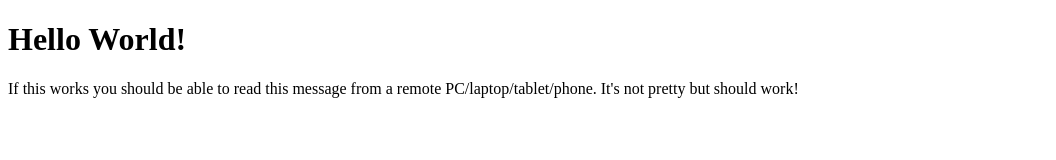
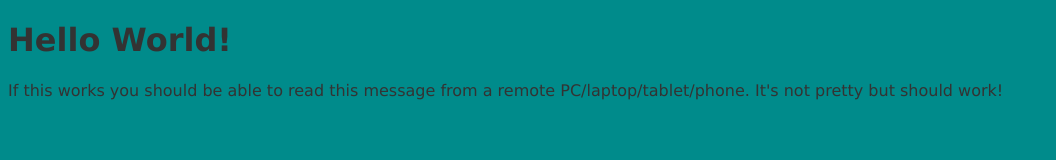
Before and after one commit to Olbotron/test, a plain HTML site: page index.html in a window 1280 px wide. Shown: the whole page, without its empty margins (0-1056 px from the left). Drawn offline with Linux system fonts and the light colour scheme.

Commit message:
add: basic styling

```diff
--- /dev/null
+++ b/assets/css/hi-world.css
@@ -0,0 +1,5 @@
+body{
+    font-family: Verdana, Geneva, Tahoma, sans-serif;
+    color: #333333;
+    background-color: darkcyan;
+}
--- a/index.html
+++ b/index.html
@@ -4,6 +4,7 @@
     <meta charset="UTF-8">
     <meta name="viewport" content="width=device-width, initial-scale=1.0">
     <title>Ol's Test Server</title>
+    <link rel="stylesheet" href="assets/css/hi-world.css">
 </head>
 <body>
     <h1>Hello World!</h1>
```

§ **DIRECTIONS**
Say how many lines in the preceding material include the word "html", with no other words in the reply.

§ **RESPONSE TO THIS EXERCISE**
3